◆ **EXERCISE GOAL**
Every line below should be duplicated exactly.

◆ **RECORDS**
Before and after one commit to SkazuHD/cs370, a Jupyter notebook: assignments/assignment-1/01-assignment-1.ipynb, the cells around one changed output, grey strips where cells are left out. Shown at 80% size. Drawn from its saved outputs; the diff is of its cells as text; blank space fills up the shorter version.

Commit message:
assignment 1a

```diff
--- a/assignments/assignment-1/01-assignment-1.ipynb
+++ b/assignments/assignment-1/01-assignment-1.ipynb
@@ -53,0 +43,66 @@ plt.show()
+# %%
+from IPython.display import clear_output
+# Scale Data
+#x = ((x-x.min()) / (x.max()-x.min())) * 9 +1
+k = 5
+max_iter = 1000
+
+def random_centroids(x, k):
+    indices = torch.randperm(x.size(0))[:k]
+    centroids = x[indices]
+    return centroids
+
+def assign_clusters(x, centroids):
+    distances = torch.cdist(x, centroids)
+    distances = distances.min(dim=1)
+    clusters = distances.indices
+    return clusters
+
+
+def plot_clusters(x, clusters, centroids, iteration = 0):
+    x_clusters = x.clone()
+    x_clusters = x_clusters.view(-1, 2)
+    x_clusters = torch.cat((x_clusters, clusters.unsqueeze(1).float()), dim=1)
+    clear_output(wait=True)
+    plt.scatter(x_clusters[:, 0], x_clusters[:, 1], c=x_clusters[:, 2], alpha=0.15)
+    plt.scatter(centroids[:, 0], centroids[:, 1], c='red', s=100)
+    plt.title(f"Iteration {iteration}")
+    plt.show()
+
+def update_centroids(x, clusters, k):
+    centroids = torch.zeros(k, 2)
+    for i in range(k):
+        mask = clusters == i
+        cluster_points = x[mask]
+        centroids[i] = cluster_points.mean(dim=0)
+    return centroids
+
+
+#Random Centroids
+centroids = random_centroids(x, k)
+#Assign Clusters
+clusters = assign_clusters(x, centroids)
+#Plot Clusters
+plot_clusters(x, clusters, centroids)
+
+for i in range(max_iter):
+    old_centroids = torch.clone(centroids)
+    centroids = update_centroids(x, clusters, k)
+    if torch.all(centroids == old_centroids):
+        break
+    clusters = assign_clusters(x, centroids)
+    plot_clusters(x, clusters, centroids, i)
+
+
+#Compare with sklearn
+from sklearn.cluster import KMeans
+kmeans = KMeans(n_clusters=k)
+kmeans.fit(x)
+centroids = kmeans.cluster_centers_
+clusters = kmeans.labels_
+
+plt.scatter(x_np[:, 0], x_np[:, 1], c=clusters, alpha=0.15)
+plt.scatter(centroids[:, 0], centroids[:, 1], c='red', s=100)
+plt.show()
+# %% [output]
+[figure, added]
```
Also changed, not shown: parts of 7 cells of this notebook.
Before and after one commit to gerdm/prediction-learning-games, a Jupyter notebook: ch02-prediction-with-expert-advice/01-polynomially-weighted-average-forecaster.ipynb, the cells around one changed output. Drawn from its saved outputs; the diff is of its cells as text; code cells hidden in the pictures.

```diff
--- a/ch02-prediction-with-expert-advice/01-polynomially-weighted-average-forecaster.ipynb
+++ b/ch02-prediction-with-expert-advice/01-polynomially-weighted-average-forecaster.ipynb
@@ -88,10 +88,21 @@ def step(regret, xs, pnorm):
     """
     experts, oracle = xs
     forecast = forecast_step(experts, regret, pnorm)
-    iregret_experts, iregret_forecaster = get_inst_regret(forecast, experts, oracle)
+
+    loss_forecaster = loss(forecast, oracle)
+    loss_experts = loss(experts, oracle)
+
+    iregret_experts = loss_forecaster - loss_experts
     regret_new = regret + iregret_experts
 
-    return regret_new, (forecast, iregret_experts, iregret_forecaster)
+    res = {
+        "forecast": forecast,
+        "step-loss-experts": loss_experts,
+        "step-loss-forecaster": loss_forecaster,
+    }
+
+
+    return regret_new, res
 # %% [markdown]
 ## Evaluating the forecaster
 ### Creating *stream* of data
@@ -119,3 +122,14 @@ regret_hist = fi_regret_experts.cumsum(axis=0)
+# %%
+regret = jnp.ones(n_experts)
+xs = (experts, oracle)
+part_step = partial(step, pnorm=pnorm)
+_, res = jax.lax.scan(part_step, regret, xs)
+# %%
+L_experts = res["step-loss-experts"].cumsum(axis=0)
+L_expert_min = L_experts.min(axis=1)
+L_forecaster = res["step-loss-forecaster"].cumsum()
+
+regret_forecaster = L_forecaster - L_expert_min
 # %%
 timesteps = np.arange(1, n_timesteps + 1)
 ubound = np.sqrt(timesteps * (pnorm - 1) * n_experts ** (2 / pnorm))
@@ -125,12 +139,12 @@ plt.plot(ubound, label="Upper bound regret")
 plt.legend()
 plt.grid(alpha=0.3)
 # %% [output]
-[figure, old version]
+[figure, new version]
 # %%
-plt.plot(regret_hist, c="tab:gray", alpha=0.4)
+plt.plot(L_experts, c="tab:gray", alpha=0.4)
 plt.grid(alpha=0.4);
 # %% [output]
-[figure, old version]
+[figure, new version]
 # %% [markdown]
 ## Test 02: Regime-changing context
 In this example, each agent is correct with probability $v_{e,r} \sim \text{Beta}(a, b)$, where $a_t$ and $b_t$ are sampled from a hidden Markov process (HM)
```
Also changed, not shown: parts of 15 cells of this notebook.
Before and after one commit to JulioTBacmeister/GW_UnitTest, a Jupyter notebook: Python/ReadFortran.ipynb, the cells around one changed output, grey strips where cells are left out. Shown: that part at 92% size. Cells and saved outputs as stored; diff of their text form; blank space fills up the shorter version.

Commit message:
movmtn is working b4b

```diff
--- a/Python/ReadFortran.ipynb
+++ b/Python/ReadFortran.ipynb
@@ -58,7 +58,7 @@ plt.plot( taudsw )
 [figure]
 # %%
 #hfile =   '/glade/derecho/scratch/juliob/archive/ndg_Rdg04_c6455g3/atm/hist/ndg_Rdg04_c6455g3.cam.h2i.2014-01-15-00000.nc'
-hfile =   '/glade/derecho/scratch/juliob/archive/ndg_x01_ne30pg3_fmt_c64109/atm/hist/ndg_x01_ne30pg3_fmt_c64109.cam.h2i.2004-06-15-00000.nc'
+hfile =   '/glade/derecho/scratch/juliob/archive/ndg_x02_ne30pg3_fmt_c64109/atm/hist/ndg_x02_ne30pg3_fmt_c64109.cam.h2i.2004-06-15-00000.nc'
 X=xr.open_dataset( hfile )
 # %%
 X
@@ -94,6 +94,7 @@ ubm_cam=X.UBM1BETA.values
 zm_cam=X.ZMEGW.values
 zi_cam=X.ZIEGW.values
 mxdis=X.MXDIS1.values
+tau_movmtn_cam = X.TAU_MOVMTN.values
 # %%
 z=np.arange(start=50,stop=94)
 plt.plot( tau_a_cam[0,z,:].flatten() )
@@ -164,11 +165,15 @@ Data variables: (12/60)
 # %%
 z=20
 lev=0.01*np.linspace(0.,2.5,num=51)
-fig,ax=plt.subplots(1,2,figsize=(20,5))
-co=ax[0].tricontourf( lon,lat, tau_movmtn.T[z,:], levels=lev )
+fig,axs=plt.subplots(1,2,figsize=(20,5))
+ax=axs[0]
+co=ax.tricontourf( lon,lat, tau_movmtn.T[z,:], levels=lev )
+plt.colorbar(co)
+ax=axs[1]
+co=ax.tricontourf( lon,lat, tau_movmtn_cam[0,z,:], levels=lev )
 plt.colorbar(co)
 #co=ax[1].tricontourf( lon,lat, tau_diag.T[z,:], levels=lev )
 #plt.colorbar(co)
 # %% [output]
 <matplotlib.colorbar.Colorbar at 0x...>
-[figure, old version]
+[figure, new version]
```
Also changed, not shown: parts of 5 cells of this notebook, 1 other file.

◆ **TASK RESPONSE**
Before and after one commit to SkazuHD/cs370, a Jupyter notebook: assignments/assignment-1/01-assignment-1.ipynb, the cells around one changed output, grey strips where cells are left out. Shown at 80% size. Drawn from its saved outputs; the diff is of its cells as text; blank space fills up the shorter version.

Commit message:
assignment 1a

```diff
--- a/assignments/assignment-1/01-assignment-1.ipynb
+++ b/assignments/assignment-1/01-assignment-1.ipynb
@@ -53,0 +43,66 @@ plt.show()
+# %%
+from IPython.display import clear_output
+# Scale Data
+#x = ((x-x.min()) / (x.max()-x.min())) * 9 +1
+k = 5
+max_iter = 1000
+
+def random_centroids(x, k):
+    indices = torch.randperm(x.size(0))[:k]
+    centroids = x[indices]
+    return centroids
+
+def assign_clusters(x, centroids):
+    distances = torch.cdist(x, centroids)
+    distances = distances.min(dim=1)
+    clusters = distances.indices
+    return clusters
+
+
+def plot_clusters(x, clusters, centroids, iteration = 0):
+    x_clusters = x.clone()
+    x_clusters = x_clusters.view(-1, 2)
+    x_clusters = torch.cat((x_clusters, clusters.unsqueeze(1).float()), dim=1)
+    clear_output(wait=True)
+    plt.scatter(x_clusters[:, 0], x_clusters[:, 1], c=x_clusters[:, 2], alpha=0.15)
+    plt.scatter(centroids[:, 0], centroids[:, 1], c='red', s=100)
+    plt.title(f"Iteration {iteration}")
+    plt.show()
+
+def update_centroids(x, clusters, k):
+    centroids = torch.zeros(k, 2)
+    for i in range(k):
+        mask = clusters == i
+        cluster_points = x[mask]
+        centroids[i] = cluster_points.mean(dim=0)
+    return centroids
+
+
+#Random Centroids
+centroids = random_centroids(x, k)
+#Assign Clusters
+clusters = assign_clusters(x, centroids)
+#Plot Clusters
+plot_clusters(x, clusters, centroids)
+
+for i in range(max_iter):
+    old_centroids = torch.clone(centroids)
+    centroids = update_centroids(x, clusters, k)
+    if torch.all(centroids == old_centroids):
+        break
+    clusters = assign_clusters(x, centroids)
+    plot_clusters(x, clusters, centroids, i)
+
+
+#Compare with sklearn
+from sklearn.cluster import KMeans
+kmeans = KMeans(n_clusters=k)
+kmeans.fit(x)
+centroids = kmeans.cluster_centers_
+clusters = kmeans.labels_
+
+plt.scatter(x_np[:, 0], x_np[:, 1], c=clusters, alpha=0.15)
+plt.scatter(centroids[:, 0], centroids[:, 1], c='red', s=100)
+plt.show()
+# %% [output]
+[figure, added]
```
Also changed, not shown: parts of 7 cells of this notebook.
Before and after one commit to gerdm/prediction-learning-games, a Jupyter notebook: ch02-prediction-with-expert-advice/01-polynomially-weighted-average-forecaster.ipynb, the cells around one changed output. Drawn from its saved outputs; the diff is of its cells as text; code cells hidden in the pictures.

```diff
--- a/ch02-prediction-with-expert-advice/01-polynomially-weighted-average-forecaster.ipynb
+++ b/ch02-prediction-with-expert-advice/01-polynomially-weighted-average-forecaster.ipynb
@@ -88,10 +88,21 @@ def step(regret, xs, pnorm):
     """
     experts, oracle = xs
     forecast = forecast_step(experts, regret, pnorm)
-    iregret_experts, iregret_forecaster = get_inst_regret(forecast, experts, oracle)
+
+    loss_forecaster = loss(forecast, oracle)
+    loss_experts = loss(experts, oracle)
+
+    iregret_experts = loss_forecaster - loss_experts
     regret_new = regret + iregret_experts
 
-    return regret_new, (forecast, iregret_experts, iregret_forecaster)
+    res = {
+        "forecast": forecast,
+        "step-loss-experts": loss_experts,
+        "step-loss-forecaster": loss_forecaster,
+    }
+
+
+    return regret_new, res
 # %% [markdown]
 ## Evaluating the forecaster
 ### Creating *stream* of data
@@ -119,3 +122,14 @@ regret_hist = fi_regret_experts.cumsum(axis=0)
+# %%
+regret = jnp.ones(n_experts)
+xs = (experts, oracle)
+part_step = partial(step, pnorm=pnorm)
+_, res = jax.lax.scan(part_step, regret, xs)
+# %%
+L_experts = res["step-loss-experts"].cumsum(axis=0)
+L_expert_min = L_experts.min(axis=1)
+L_forecaster = res["step-loss-forecaster"].cumsum()
+
+regret_forecaster = L_forecaster - L_expert_min
 # %%
 timesteps = np.arange(1, n_timesteps + 1)
 ubound = np.sqrt(timesteps * (pnorm - 1) * n_experts ** (2 / pnorm))
@@ -125,12 +139,12 @@ plt.plot(ubound, label="Upper bound regret")
 plt.legend()
 plt.grid(alpha=0.3)
 # %% [output]
-[figure, old version]
+[figure, new version]
 # %%
-plt.plot(regret_hist, c="tab:gray", alpha=0.4)
+plt.plot(L_experts, c="tab:gray", alpha=0.4)
 plt.grid(alpha=0.4);
 # %% [output]
-[figure, old version]
+[figure, new version]
 # %% [markdown]
 ## Test 02: Regime-changing context
 In this example, each agent is correct with probability $v_{e,r} \sim \text{Beta}(a, b)$, where $a_t$ and $b_t$ are sampled from a hidden Markov process (HM)
```
Also changed, not shown: parts of 15 cells of this notebook.
Before and after one commit to JulioTBacmeister/GW_UnitTest, a Jupyter notebook: Python/ReadFortran.ipynb, the cells around one changed output, grey strips where cells are left out. Shown: that part at 92% size. Cells and saved outputs as stored; diff of their text form; blank space fills up the shorter version.

Commit message:
movmtn is working b4b

```diff
--- a/Python/ReadFortran.ipynb
+++ b/Python/ReadFortran.ipynb
@@ -58,7 +58,7 @@ plt.plot( taudsw )
 [figure]
 # %%
 #hfile =   '/glade/derecho/scratch/juliob/archive/ndg_Rdg04_c6455g3/atm/hist/ndg_Rdg04_c6455g3.cam.h2i.2014-01-15-00000.nc'
-hfile =   '/glade/derecho/scratch/juliob/archive/ndg_x01_ne30pg3_fmt_c64109/atm/hist/ndg_x01_ne30pg3_fmt_c64109.cam.h2i.2004-06-15-00000.nc'
+hfile =   '/glade/derecho/scratch/juliob/archive/ndg_x02_ne30pg3_fmt_c64109/atm/hist/ndg_x02_ne30pg3_fmt_c64109.cam.h2i.2004-06-15-00000.nc'
 X=xr.open_dataset( hfile )
 # %%
 X
@@ -94,6 +94,7 @@ ubm_cam=X.UBM1BETA.values
 zm_cam=X.ZMEGW.values
 zi_cam=X.ZIEGW.values
 mxdis=X.MXDIS1.values
+tau_movmtn_cam = X.TAU_MOVMTN.values
 # %%
 z=np.arange(start=50,stop=94)
 plt.plot( tau_a_cam[0,z,:].flatten() )
@@ -164,11 +165,15 @@ Data variables: (12/60)
 # %%
 z=20
 lev=0.01*np.linspace(0.,2.5,num=51)
-fig,ax=plt.subplots(1,2,figsize=(20,5))
-co=ax[0].tricontourf( lon,lat, tau_movmtn.T[z,:], levels=lev )
+fig,axs=plt.subplots(1,2,figsize=(20,5))
+ax=axs[0]
+co=ax.tricontourf( lon,lat, tau_movmtn.T[z,:], levels=lev )
+plt.colorbar(co)
+ax=axs[1]
+co=ax.tricontourf( lon,lat, tau_movmtn_cam[0,z,:], levels=lev )
 plt.colorbar(co)
 #co=ax[1].tricontourf( lon,lat, tau_diag.T[z,:], levels=lev )
 #plt.colorbar(co)
 # %% [output]
 <matplotlib.colorbar.Colorbar at 0x...>
-[figure, old version]
+[figure, new version]
```
Also changed, not shown: parts of 5 cells of this notebook, 1 other file.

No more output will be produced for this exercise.